Taken together, the strange entanglement of macro forces — rising living standards across the developing world, new biofuel production, depleting traditional energy sources and attempts to cut greenhouse-gas emissions — suggests the world has become inflation prone in a way it hasn’t been in a generation, says Coxe. “It won’t be as bad as the ’70s,” he assures. “But there is a real worry we could see over the next couple years the most painful global inflation we’ve seen in three decades.”
No less an authority than Alan Greenspan, former Fed chair, has suggested as much. In his recent book, The Age of Turbulence, he states his replacement, Ben Bernanke, will have a tougher job than he did. Poor Bernanke will have to manage through an era in which rising living standards around the world will lead to real inflation, volatility and economic instability, and possibly, according to Greenspan, double-digit inflation.
Of course, not everyone agrees. David Wolf, head of Canadian economics and chief strategist with Merrill Lynch Canada, agrees prices will have to rise over the long-term as a result of increasing living standards in the rest of the world. He’s just not convinced about the timing, suggesting we’ve got a way to go yet before we’re affected by Chinese-exported inflation. He argues that Chinese producers will focus on maximizing employment and output rather than profits, and will make the necessary price cuts to maintain their market share if exports start to decline. He also points to the appreciating Canadian dollar, which is putting downward pressure on goods prices in Canada, as another key reason why we won’t see a big return of inflation.
But others are talking about the possibility of something even worse than inflation: an economic environment in which a recession deepens, or stagnates, at the same time inflation keeps rising. Back in the ’70s, they called it stagflation. If that’s the case, Bernanke is going to have a really tough go of it, especially since the sub-prime meltdown has forced the Fed into more rate cuts to maintain “liquidity” and keep the banking sector from dissolving.
Oddly enough, that change in focus will add to the problem ahead. Some suggest that M3 U.S. money supply — a broad measure of the total of money outstanding (no longer calculated by the Fed, much to the consternation of conspiracy theorists everywhere) — is expanding at its most rapid rate ever. And that has to be taken into account by inflation watchers. “There is too much of the ’70s to ignore here,” says Coxe. “Now we’ve got banks like the Fed forced to print more money to try to restore liquidity at a time we’ve got the money supply growing faster than the production of goods and services, which, by the way, is the technical definition of inflation.”
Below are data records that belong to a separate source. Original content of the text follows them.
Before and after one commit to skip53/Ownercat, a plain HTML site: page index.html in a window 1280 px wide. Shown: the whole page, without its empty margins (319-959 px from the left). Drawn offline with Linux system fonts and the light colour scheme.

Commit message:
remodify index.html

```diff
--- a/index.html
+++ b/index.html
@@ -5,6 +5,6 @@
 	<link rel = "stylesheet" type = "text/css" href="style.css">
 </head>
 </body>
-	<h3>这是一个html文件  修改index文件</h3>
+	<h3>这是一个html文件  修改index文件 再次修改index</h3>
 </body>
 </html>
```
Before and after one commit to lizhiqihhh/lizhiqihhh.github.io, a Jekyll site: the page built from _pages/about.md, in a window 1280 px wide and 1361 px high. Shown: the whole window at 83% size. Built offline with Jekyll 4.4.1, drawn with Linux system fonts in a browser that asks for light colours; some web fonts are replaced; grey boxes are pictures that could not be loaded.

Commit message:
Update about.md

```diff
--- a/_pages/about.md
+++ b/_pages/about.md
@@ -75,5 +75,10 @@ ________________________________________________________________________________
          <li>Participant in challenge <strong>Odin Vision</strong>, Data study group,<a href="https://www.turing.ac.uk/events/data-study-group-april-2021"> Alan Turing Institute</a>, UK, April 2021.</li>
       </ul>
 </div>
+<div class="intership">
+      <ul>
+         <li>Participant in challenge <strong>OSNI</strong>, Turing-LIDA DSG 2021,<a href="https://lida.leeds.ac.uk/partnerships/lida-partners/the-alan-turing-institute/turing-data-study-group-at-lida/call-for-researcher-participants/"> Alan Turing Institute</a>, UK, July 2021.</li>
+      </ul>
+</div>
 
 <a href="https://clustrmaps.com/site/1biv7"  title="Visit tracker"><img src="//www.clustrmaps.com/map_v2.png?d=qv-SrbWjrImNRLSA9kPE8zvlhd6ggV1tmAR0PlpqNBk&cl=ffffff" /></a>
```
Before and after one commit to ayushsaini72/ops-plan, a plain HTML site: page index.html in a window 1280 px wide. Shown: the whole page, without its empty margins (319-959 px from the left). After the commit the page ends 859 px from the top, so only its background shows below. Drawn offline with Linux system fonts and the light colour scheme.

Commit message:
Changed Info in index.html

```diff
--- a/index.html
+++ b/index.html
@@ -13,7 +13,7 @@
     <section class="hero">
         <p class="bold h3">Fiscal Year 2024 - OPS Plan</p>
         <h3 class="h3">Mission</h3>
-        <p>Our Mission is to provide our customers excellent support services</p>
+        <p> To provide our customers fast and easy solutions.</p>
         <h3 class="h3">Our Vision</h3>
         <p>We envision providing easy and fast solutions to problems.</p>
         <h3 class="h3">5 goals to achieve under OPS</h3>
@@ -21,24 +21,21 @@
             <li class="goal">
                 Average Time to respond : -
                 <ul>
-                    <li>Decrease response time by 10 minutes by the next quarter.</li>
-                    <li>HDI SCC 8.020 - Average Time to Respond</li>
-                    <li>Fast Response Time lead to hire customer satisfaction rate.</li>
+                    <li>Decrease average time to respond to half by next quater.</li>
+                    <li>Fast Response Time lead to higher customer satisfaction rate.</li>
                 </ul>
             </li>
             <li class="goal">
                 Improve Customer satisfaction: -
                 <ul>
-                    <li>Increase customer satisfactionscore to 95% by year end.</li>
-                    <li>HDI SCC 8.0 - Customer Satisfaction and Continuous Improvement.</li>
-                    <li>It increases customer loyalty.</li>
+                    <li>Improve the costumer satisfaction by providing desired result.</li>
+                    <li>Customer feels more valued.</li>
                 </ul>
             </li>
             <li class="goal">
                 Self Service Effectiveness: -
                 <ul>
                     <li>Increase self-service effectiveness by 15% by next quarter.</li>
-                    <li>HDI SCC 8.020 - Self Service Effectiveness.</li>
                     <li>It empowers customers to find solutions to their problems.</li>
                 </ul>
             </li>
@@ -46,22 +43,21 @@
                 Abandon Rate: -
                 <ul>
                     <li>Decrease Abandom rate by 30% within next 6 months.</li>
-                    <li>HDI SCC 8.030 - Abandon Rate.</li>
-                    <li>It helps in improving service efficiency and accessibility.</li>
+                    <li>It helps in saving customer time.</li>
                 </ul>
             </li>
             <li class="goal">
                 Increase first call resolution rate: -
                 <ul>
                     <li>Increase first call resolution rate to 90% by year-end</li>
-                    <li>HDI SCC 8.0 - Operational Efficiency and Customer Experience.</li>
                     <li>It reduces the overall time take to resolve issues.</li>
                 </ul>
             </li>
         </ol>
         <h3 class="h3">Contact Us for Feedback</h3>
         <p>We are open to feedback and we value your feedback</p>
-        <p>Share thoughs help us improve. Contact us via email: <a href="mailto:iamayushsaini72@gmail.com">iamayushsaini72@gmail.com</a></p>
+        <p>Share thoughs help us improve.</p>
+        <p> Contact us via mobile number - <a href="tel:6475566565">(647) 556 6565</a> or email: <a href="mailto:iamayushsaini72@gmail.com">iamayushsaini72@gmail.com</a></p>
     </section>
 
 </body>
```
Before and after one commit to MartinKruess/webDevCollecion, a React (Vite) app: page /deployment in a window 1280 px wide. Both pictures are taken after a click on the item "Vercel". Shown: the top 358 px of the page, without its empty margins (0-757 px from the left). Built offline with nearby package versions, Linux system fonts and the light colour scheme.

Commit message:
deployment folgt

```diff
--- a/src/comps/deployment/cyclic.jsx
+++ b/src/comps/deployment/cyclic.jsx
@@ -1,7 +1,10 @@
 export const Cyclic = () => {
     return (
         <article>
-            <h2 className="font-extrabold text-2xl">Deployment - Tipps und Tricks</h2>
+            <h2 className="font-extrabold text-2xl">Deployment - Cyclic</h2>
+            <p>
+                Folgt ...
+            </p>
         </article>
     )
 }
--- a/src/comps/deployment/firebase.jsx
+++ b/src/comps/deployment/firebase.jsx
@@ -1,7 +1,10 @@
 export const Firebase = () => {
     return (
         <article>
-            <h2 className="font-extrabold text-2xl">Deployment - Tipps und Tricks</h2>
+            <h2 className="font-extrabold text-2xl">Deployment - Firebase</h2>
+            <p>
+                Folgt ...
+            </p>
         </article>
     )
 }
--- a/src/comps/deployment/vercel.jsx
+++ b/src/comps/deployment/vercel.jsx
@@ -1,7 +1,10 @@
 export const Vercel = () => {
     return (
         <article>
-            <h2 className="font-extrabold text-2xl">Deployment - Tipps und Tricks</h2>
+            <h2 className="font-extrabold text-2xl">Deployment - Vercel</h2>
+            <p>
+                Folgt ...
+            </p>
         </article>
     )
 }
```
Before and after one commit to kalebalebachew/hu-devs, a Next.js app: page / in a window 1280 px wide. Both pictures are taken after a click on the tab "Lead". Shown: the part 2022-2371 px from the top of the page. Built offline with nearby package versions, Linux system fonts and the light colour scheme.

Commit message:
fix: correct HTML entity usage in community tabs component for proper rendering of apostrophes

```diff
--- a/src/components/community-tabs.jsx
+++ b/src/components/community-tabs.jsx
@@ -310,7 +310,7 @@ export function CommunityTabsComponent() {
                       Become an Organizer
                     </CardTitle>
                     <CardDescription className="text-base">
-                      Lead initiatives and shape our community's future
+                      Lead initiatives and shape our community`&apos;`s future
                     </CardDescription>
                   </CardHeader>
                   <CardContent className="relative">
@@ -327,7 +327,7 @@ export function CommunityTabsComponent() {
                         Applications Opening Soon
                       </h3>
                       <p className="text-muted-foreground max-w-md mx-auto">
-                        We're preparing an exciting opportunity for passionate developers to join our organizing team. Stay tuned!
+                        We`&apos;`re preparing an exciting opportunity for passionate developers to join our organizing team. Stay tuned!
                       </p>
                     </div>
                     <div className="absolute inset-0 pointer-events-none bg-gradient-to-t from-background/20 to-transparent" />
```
Worse yet, the Chinas and Indias of the world are cranking up the money-printing presses to keep their currencies from rising too fast against the U.S. dollar. “Russia, the world’s seventh-largest economy, is realizing monetary supply growth of over 40% now,” says Coxe. “Anybody who thinks inflation is still going to be measured between one and three percent 12 months from now isn’t reading the story. This is going to become an inflation reality show.”